News & Events

Pennsylvania DEP Releases Evaluation of Air Quality Program

Tuesday, April 28, 2009

HARRISBURG, Pa., April 27 /PRNewswire-USNewswire/ -- Pennsylvania has made great strides in improving air quality to levels that protect the public's health in most of the state, according to a Department of Environmental Protection report released today.

"This report shows we are doing a better job of protecting the public's health and the environment by reducing harmful pollutants and emissions such as nitrogen oxides, sulfur dioxide, ground-level ozone, particulate matter and carbon monoxide," said DEP Secretary John Hanger. "But as much progress as we have made, there is still more work that needs to be done."

DEP's Air Quality Program regulates more than 70,000 inspection points such as pollution control devices, boilers, fuels and paints at 3,650 facilities that produce air pollution in Pennsylvania. The previous Air Quality Program evaluation, as required by the Air Pollution Control Act, was issued in November 2002.

Hanger cited the Clean Air Interstate Rule, or CAIR, a program designed to lessen the interstate transportation of emissions from electric generating stations, as being a major force in reducing the amounts of nitrogen oxide and sulfur dioxide emissions. The U.S. Environmental Protection Agency (EPA) estimates that by 2010, CAIR will reduce those emissions by 44 percent and 71 percent respectively.

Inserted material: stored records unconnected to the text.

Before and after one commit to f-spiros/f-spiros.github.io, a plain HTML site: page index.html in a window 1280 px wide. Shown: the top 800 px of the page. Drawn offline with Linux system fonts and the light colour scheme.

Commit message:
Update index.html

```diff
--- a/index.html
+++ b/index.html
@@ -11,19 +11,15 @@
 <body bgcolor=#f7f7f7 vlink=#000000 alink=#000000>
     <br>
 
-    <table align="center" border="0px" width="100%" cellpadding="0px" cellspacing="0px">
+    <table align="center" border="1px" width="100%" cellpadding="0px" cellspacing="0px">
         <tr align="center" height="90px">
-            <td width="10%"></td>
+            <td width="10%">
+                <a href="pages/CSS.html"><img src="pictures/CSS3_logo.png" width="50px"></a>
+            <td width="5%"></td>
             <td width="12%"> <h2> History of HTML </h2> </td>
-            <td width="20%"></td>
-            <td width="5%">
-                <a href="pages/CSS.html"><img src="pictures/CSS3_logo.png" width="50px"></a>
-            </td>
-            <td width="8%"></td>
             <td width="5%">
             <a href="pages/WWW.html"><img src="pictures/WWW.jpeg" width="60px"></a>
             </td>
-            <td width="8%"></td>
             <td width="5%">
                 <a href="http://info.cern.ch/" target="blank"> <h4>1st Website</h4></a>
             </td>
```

The department has also recorded a significant reduction in emissions from industrial sources of air pollution in Pennsylvania in the 2002 - 2007 period. Major industrial sources of air pollution have reduced emissions of nitrogen oxides by 35,331 tons; volatile organic matter by 7,735 tons; particulate matter by 4,212 tons; and carbon monoxide by 16,102 tons.

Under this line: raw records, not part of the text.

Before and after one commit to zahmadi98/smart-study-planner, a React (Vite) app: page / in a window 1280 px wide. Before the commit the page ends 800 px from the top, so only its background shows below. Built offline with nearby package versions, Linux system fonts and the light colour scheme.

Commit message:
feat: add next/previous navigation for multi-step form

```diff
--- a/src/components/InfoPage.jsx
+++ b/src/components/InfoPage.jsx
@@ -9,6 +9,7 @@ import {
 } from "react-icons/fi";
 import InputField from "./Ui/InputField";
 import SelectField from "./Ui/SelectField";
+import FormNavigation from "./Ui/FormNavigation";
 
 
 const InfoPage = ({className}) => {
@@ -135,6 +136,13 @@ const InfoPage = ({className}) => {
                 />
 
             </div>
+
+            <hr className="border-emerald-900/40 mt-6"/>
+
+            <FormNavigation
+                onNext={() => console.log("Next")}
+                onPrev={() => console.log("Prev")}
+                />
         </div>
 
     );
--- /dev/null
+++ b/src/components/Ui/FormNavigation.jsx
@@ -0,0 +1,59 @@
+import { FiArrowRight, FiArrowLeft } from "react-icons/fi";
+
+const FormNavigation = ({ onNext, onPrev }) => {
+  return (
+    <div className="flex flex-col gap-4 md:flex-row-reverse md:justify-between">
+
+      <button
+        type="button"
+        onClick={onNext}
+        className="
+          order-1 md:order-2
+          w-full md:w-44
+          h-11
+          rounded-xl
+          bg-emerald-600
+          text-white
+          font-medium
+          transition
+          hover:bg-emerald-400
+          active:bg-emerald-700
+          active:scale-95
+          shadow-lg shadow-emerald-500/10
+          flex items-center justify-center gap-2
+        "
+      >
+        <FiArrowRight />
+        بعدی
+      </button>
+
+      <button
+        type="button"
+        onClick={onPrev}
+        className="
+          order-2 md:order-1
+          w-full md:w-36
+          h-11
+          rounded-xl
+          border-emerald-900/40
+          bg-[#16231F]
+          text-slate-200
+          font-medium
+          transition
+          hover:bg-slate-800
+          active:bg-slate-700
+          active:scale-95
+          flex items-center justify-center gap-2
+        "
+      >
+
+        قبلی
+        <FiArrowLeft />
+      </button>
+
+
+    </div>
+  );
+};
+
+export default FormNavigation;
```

Ground-level ozone and fine particulate matter remain concerns in parts of the commonwealth. Ozone is a key component in smog and is a human health threat especially to children, the elderly and people with respiratory illnesses. Fine particulate matter, microscopic particles that can cause serious health problems by lodging deep in the lungs, is also a concern.

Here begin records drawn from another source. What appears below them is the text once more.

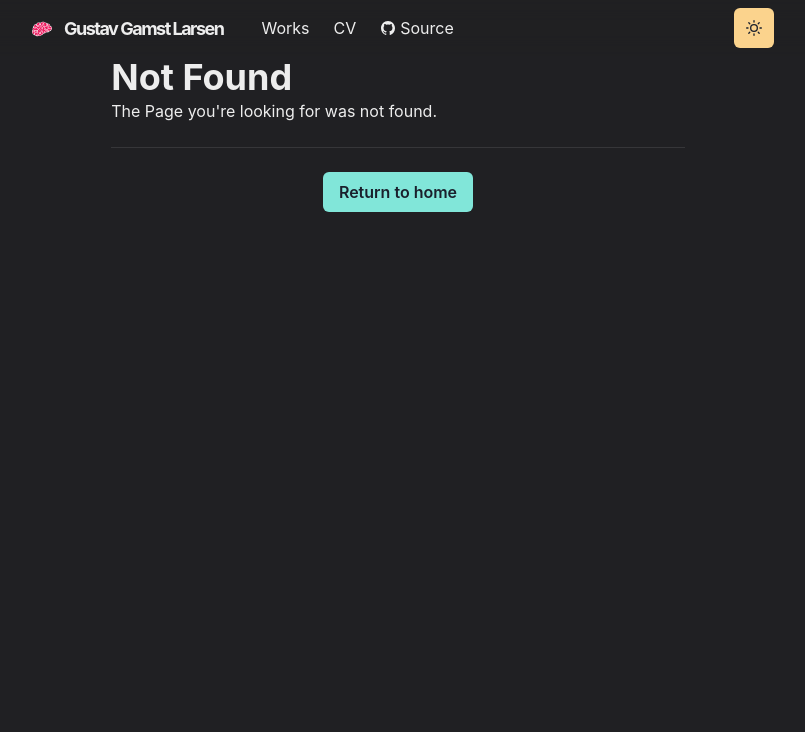
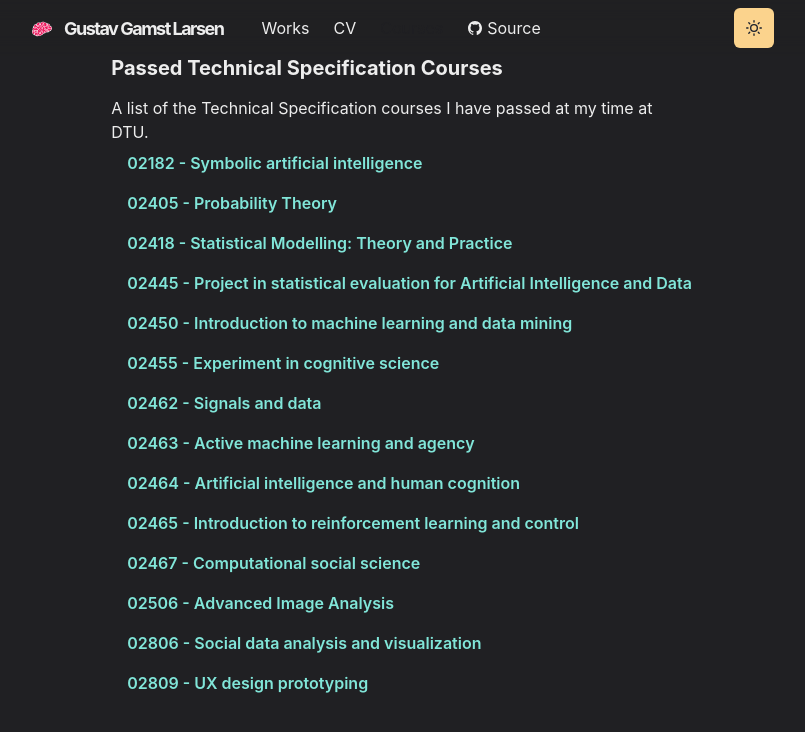
Before and after one commit to s180820/PortfolioWebsite, a Next.js app: page /courses in a window 1280 px wide. Before the commit this address had no page. Shown: the top 732 px of the page, without its empty margins (242-1047 px from the left). Built offline with nearby package versions, Linux system fonts and the light colour scheme.

Commit message:
Added courses as page

```diff
--- a/components/navbar.js
+++ b/components/navbar.js
@@ -77,6 +77,9 @@ const Navbar = props => {
           <LinkItem href="/cv" path={path}>
             CV
           </LinkItem>
+          <LinkItem href="/courses" path={path}>
+            Courses
+          </LinkItem>
           <LinkItem
             target="_blank"
             href="https://github.com/s180820/PortfolioWebsite"
--- /dev/null
+++ b/pages/courses.js
@@ -0,0 +1,98 @@
+import { Container, Heading, List, ListItem, Link, Button} from '@chakra-ui/react'
+import Section from '../components/section'
+import { WorkGridItem } from '../components/grid-item'
+import Layout from '../components/layouts/article'
+
+import SMKlogo from '../public/images/HaegueYang.jpeg'
+import BSClogo from '../public/images/network.png'
+import WClogo from '../public/images/wordcloud.png'
+import KABSlogo from '../public/images/KABS.jpg'
+
+const Courses = () => {
+ return (
+     <Layout>
+     <Container>
+         <Heading as ='h3' fontSize={20} mb={4}>
+             Passed Technical Specification Courses
+         </Heading>
+         A list of the Technical Specification courses I have passed at my time at DTU.
+         <Section delay={0.1}>
+            <List>
+                <ListItem>
+                    <Link href="https://kurser.dtu.dk/course/02182" target="_blank">
+                        <Button variant="ghost" colorScheme="teal">02182 - Symbolic artificial intelligence</Button>
+                    </Link>
+                </ListItem>
+                <ListItem>
+                    <Link href="https://kurser.dtu.dk/course/02405" target="_blank">
+                        <Button variant="ghost" colorScheme="teal">02405 - Probability Theory</Button>
+                    </Link>
+                </ListItem>
+                <ListItem>
+                    <Link href="https://kurser.dtu.dk/course/02418" target="_blank">
+                        <Button variant="ghost" colorScheme="teal">02418 - Statistical Modelling: Theory and Practice</Button>
+                    </Link>
+                </ListItem>
+                <ListItem>
+                    <Link href="https://kurser.dtu.dk/course/02445" target="_blank">
+                        <Button variant="ghost" colorScheme="teal">02445 -  Project in statistical evaluation for Artificial Intelligence and Data</Button>
+                    </Link>
+                </ListItem>
+                <ListItem>
+                    <Link href="https://kurser.dtu.dk/course/02450" target="_blank">
+                        <Button variant="ghost" colorScheme="teal">02450 - Introduction to machine learning and data mining</Button>
+                    </Link>
+                </ListItem>
+                <ListItem>
+                    <Link href="https://kurser.dtu.dk/course/02455" target="_blank">
+                        <Button variant="ghost" colorScheme="teal">02455 - Experiment in cognitive science</Button>
+                    </Link>
+                </ListItem>
+                <ListItem>
+                    <Link href="https://kurser.dtu.dk/course/02462" target="_blank">
+                        <Button variant="ghost" colorScheme="teal">02462 - Signals and data</Button>
+                    </Link>
+                </ListItem>
+                <ListItem>
+                    <Link href="https://kurser.dtu.dk/course/02463" target="_blank">
+                        <Button variant="ghost" colorScheme="teal">02463 - Active machine learning and agency</Button>
+                    </Link>
+                </ListItem>
+                <ListItem>
+                    <Link href="https://kurser.dtu.dk/course/02464" target="_blank">
+                        <Button variant="ghost" colorScheme="teal">02464 - Artificial intelligence and human cognition</Button>
+                    </Link>
+                </ListItem>
+                <ListItem>
+                    <Link href="https://kurser.dtu.dk/course/02465" target="_blank">
+                        <Button variant="ghost" colorScheme="teal">02465 - Introduction to reinforcement learning and control</Button>
+                    </Link>
+                </ListItem>
+                <ListItem>
+                    <Link href="https://kurser.dtu.dk/course/02467" target="_blank">
+                        <Button variant="ghost" colorScheme="teal">02467 - Computational social science</Button>
+                    </Link>
+                </ListItem>
+                <ListItem>
+                    <Link href="https://kurser.dtu.dk/course/02506" target="_blank">
+                        <Button variant="ghost" colorScheme="teal">02506 - Advanced Image Analysis</Button>
+                    </Link>
+                </ListItem>
+                <ListItem>
+                    <Link href="https://kurser.dtu.dk/course/02806" target="_blank">
+                        <Button variant="ghost" colorScheme="teal">02806 - Social data analysis and visualization</Button>
+                    </Link>
+                </ListItem>
+                <ListItem>
+                    <Link href="https://kurser.dtu.dk/course/02809" target="_blank">
+                        <Button variant="ghost" colorScheme="teal">02809 - UX design prototyping</Button>
+                    </Link>
+                </ListItem>
+            </List>
+        </Section>
+     </Container>
+     </Layout>
+ )
+}
+
+export default Courses
```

"We have made great strides achieving attainment status for counties according to EPA's 1997 standards for eight-hour ozone and fine particulate matter," said Hanger. "But recent actions by EPA have made those standards even more stringent."

In most areas of the state, except the Philadelphia and Pittsburgh areas, Pennsylvania has attained the 8-hour ozone and particulate matter health-based standards.

"While we can be pleased with our past progress, we must make further reductions to meet the new, more stringent health standards. We look forward to continuing our successes and building upon the recommendations of this report to provide more effective air quality protection programs for the present and the future," Hanger said.

For more information and to view a copy of the report, visit www.depweb.state.pa.us, keyword: Air Quality.